__PROBLEM TO SOLVE__:
Within the records that follow, find every line containing the string "DataFrame". Copy those lines.
── EXERCISE INPUTS
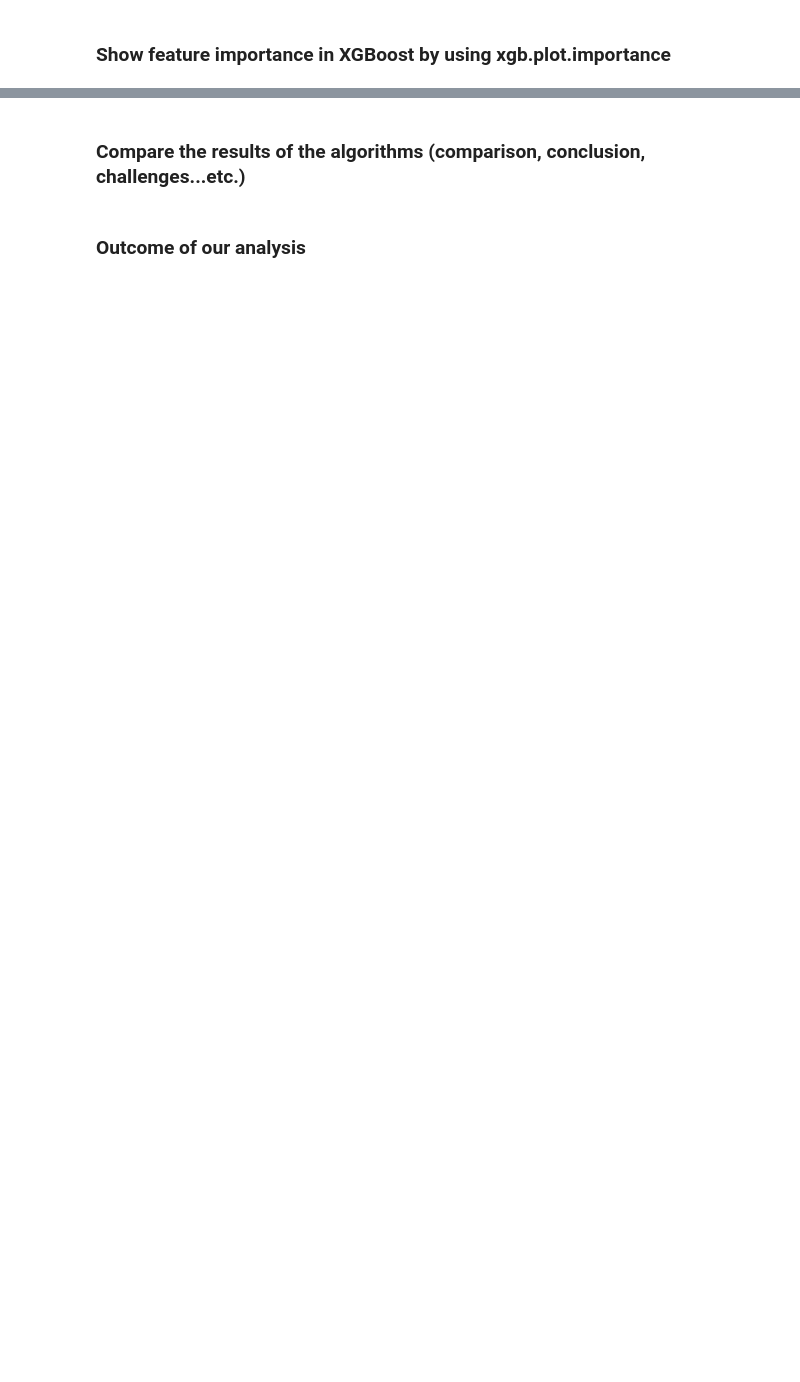
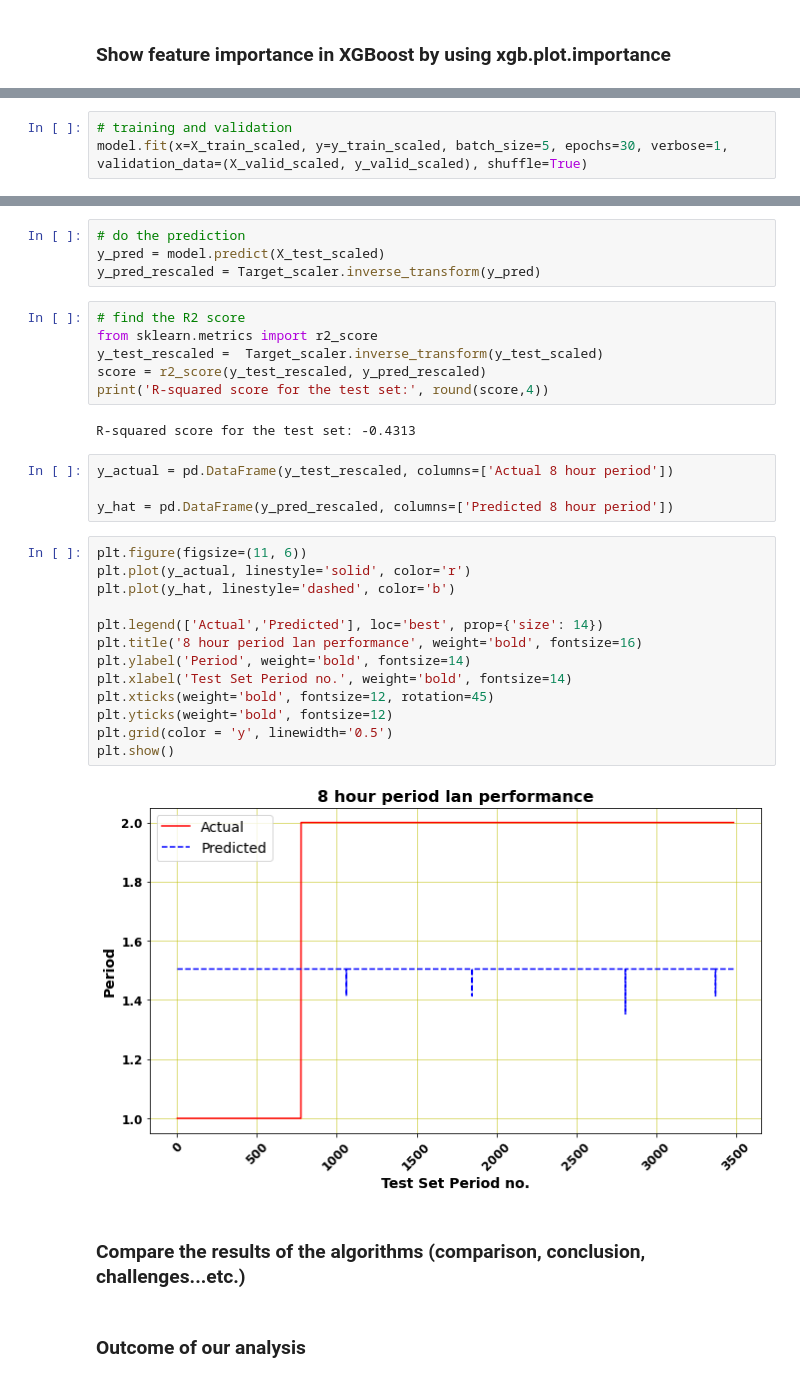
Before and after one commit to ViphuKN/INST414-Final-Project, a Jupyter notebook: final_project_eth-remote.ipynb, the cells around one changed output, grey strips where cells are left out. Saved outputs shown, nothing was run; the diff lists cells and outputs as text; blank space fills up the shorter version.

```diff
--- a/final_project_eth-remote.ipynb
+++ b/final_project_eth-remote.ipynb
@@ -363,0 +466,3 @@ accuracy: 0.071618
+# %%
+# training and validation
+model.fit(x=X_train_scaled, y=y_train_scaled, batch_size=5, epochs=30, verbose=1, validation_data=(X_valid_scaled, y_valid_scaled), shuffle=True)
@@ -364,3 +488,34 @@ accuracy: 0.071618
+# %%
+# do the prediction
+y_pred = model.predict(X_test_scaled)
+y_pred_rescaled = Target_scaler.inverse_transform(y_pred)
+# %%
+# find the R2 score
+from sklearn.metrics import r2_score
+y_test_rescaled =  Target_scaler.inverse_transform(y_test_scaled)
+score = r2_score(y_test_rescaled, y_pred_rescaled)
+print('R-squared score for the test set:', round(score,4))
+# %% [output]
+R-squared score for the test set: -0.4313
+# %%
+y_actual = pd.DataFrame(y_test_rescaled, columns=['Actual 8 hour period'])
+
+y_hat = pd.DataFrame(y_pred_rescaled, columns=['Predicted 8 hour period'])
+# %%
+plt.figure(figsize=(11, 6))
+plt.plot(y_actual, linestyle='solid', color='r')
+plt.plot(y_hat, linestyle='dashed', color='b')
+
+plt.legend(['Actual','Predicted'], loc='best', prop={'size': 14})
+plt.title('8 hour period lan performance', weight='bold', fontsize=16)
+plt.ylabel('Period', weight='bold', fontsize=14)
+plt.xlabel('Test Set Period no.', weight='bold', fontsize=14)
+plt.xticks(weight='bold', fontsize=12, rotation=45)
+plt.yticks(weight='bold', fontsize=12)
+plt.grid(color = 'y', linewidth='0.5')
+plt.show()
+# %% [output]
+[figure, added]
 # %% [markdown]
 ### Compare the results of the algorithms (comparison, conclusion, challenges...etc.)
 # %% [markdown]
```
Also changed, not shown: parts of 20 cells of this notebook.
────
__RESULT OF THIS EXERCISE__:
+y_actual = pd.DataFrame(y_test_rescaled, columns=['Actual 8 hour period'])
+y_hat = pd.DataFrame(y_pred_rescaled, columns=['Predicted 8 hour period'])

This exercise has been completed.